Docs Seek New Ways to Tell Parents Just How Safe It Is to Vaccinate
Source: Take Part
Pediatricians face growing numbers of parents who question or reject vaccinations for their children. Now, public health experts are working on new ways to help these doctors hone their pitches to families. A study of 111 patient discussions about vaccines involving 16 medical providers, published in the journal Pediatrics in December 2013, found that 83% of parents resisted vaccines for their children when the provider started off with “participatory” language, such as, “What do you want to do about shots?” Lead study author Dr. Douglas Opel, a general pediatrician at Seattle Children’s and assistant professor at the University of Washington, said that shared decision making with patients doesn’t apply to vaccinations, because the recommended immunization schedule is the only medically acceptable choice. But he said it is important to address their concerns.
About Seattle Children’s Research Institute
Located in downtown Seattle’s biotech corridor, Seattle Children’s Research Institute is pushing the boundaries of medical research to find cures for pediatric diseases and improve outcomes for children all over the world. Internationally recognized investigators and staff at the research institute are advancing new discoveries in cancer, genetics, immunology, pathology, infectious disease, injury prevention and bioethics, among others. As part of Seattle Children’s Hospital, the research institute brings together leading minds in pediatric research to provide patients with the best care possible. Seattle Children’s serves as the primary teaching, clinical and research site for the Department of Pediatrics at the University of Washington School of Medicine, which consistently ranks as one of the best pediatric departments in the country.

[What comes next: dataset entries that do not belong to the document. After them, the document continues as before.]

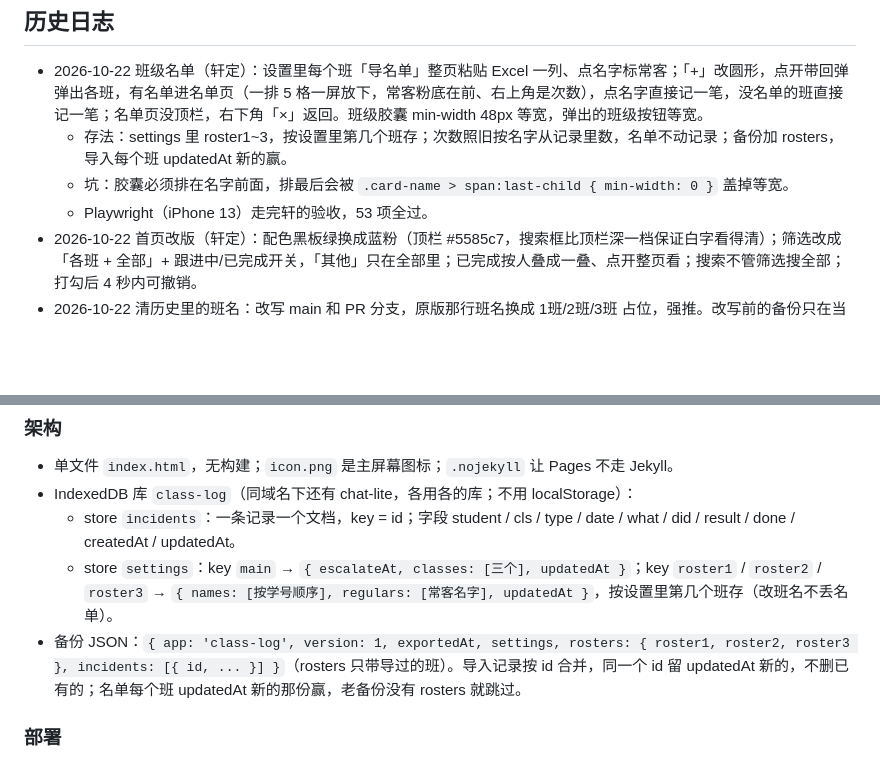
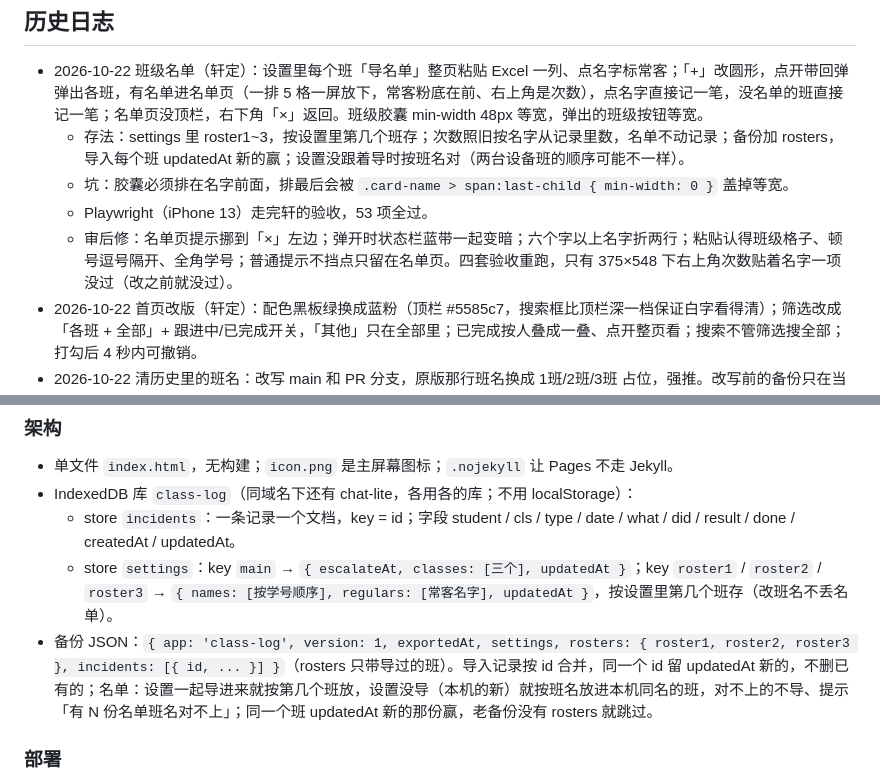
Before and after one commit to cloudxuan1/class-log, a Markdown page: docs/交接.md, 2 parts joined by grey strips. Drawn GitHub-style; blank space fills up the shorter version.

Commit message:
docs: 交接.md 记下名单审后修的几条、导入名单按班名对
Co-Authored-By: Claude Opus 5.5 <noreply@anthropic.com>
Claude-Session: https://claude.ai/code/session_01EtgPWnqykcZCEZpTvE3YA2

```diff
--- a/docs/交接.md
+++ b/docs/交接.md
@@ -26,9 +26,10 @@
 ## 历史日志
 
 - 2026-10-22 班级名单（轩定）：设置里每个班「导名单」整页粘贴 Excel 一列、点名字标常客；「+」改圆形，点开带回弹弹出各班，有名单进名单页（一排 5 格一屏放下，常客粉底在前、右上角是次数），点名字直接记一笔，没名单的班直接记一笔；名单页没顶栏，右下角「×」返回。班级胶囊 min-width 48px 等宽，弹出的班级按钮等宽。
-  - 存法：settings 里 roster1~3，按设置里第几个班存；次数照旧按名字从记录里数，名单不动记录；备份加 rosters，导入每个班 updatedAt 新的赢。
+  - 存法：settings 里 roster1~3，按设置里第几个班存；次数照旧按名字从记录里数，名单不动记录；备份加 rosters，导入每个班 updatedAt 新的赢；设置没跟着导时按班名对（两台设备班的顺序可能不一样）。
   - 坑：胶囊必须排在名字前面，排最后会被 `.card-name > span:last-child { min-width: 0 }` 盖掉等宽。
   - Playwright（iPhone 13）走完轩的验收，53 项全过。
+  - 审后修：名单页提示挪到「×」左边；弹开时状态栏蓝带一起变暗；六个字以上名字折两行；粘贴认得班级格子、顿号逗号隔开、全角学号；普通提示不挡点只留在名单页。四套验收重跑，只有 375×548 下右上角次数贴着名字一项没过（改之前就没过）。
 - 2026-10-22 首页改版（轩定）：配色黑板绿换成蓝粉（顶栏 #5585c7，搜索框比顶栏深一档保证白字看得清）；筛选改成「各班 + 全部」+ 跟进中/已完成开关，「其他」只在全部里；已完成按人叠成一叠、点开整页看；搜索不管筛选搜全部；打勾后 4 秒内可撤销。
 - 2026-10-22 清历史里的班名：改写 main 和 PR 分支，原版那行班名换成 1班/2班/3班 占位，强推。改写前的备份只在当时的会话里，没进仓库。
 - 2026-10-22 存储换 IndexedDB + 导出导入 + 班级进设置 + 主屏幕
@@ -45,7 +46,7 @@
 - IndexedDB 库 `class-log`（同域名下还有 chat-lite，各用各的库；不用 localStorage）：
   - store `incidents`：一条记录一个文档，key = id；字段 student / cls / type / date / what / did / result / done / createdAt / updatedAt。
   - store `settings`：key `main` → `{ escalateAt, classes: [三个], updatedAt }`；key `roster1` / `roster2` / `roster3` → `{ names: [按学号顺序], regulars: [常客名字], updatedAt }`，按设置里第几个班存（改班名不丢名单）。
-- 备份 JSON：`{ app: 'class-log', version: 1, exportedAt, settings, rosters: { roster1, roster2, roster3 }, incidents: [{ id, ... }] }`（rosters 只带导过的班）。导入记录按 id 合并，同一个 id 留 updatedAt 新的，不删已有的；名单每个班 updatedAt 新的那份赢，老备份没有 rosters 就跳过。
+- 备份 JSON：`{ app: 'class-log', version: 1, exportedAt, settings, rosters: { roster1, roster2, roster3 }, incidents: [{ id, ... }] }`（rosters 只带导过的班）。导入记录按 id 合并，同一个 id 留 updatedAt 新的，不删已有的；名单：设置一起导进来就按第几个班放，设置没导（本机的新）就按班名放进本机同名的班，对不上的不导、提示「有 N 份名单班名对不上」；同一个班 updatedAt 新的那份赢，老备份没有 rosters 就跳过。
 
 ### 部署
 - Cloudflare 后台 → Workers & Pages → 创建 → Pages → 连接到 Git → 选 `cloudxuan1/class-log`，项目名填 `class-log` → 框架 None、构建命令留空、输出目录 `/` → 保存并部署。
```
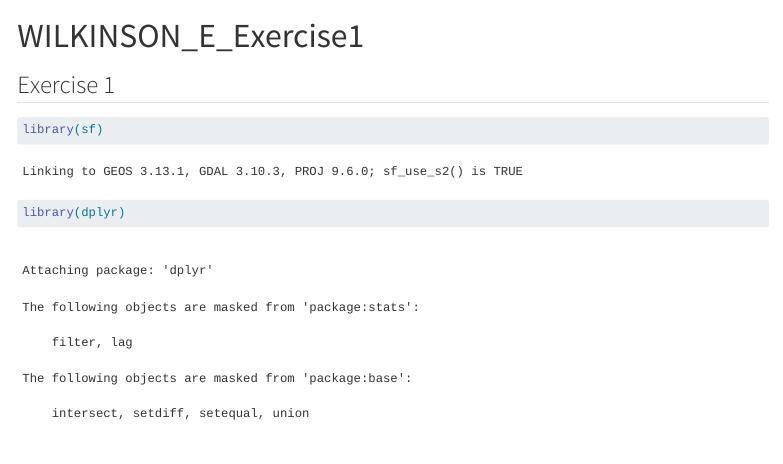
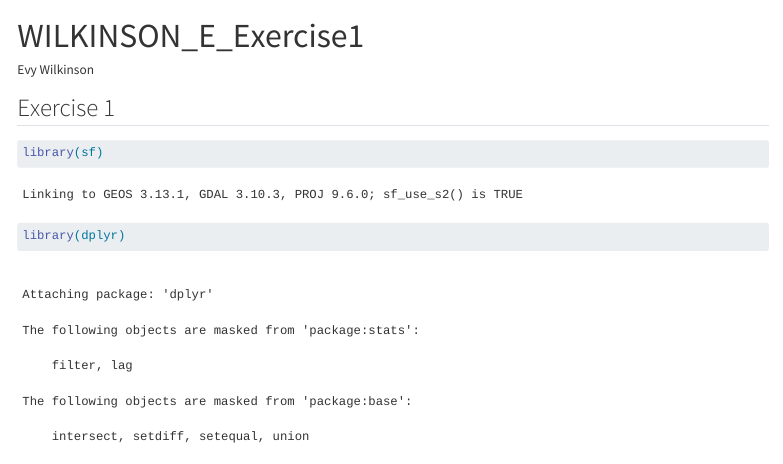
Before and after one commit to evw328/bsta374-assignment2, a Quarto document (index.qmd.qmd): the page in a window 1100 px wide, from its top. Rendered offline with R 4.5, knitr and Pandoc in place of Quarto, with nearby package versions; some code elsewhere in the file could not run offline.

Commit message:
Add author information to index.qmd.qmd

```diff
--- a/index.qmd.qmd
+++ b/index.qmd.qmd
@@ -1,6 +1,7 @@
 ---
 title: "WILKINSON_E_Exercise1"
 format: html
+author: "Evy Wilkinson"
 editor: visual
 embed-resources: true
 ---
```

For more information, visit http://www.seattlechildrens.org/research.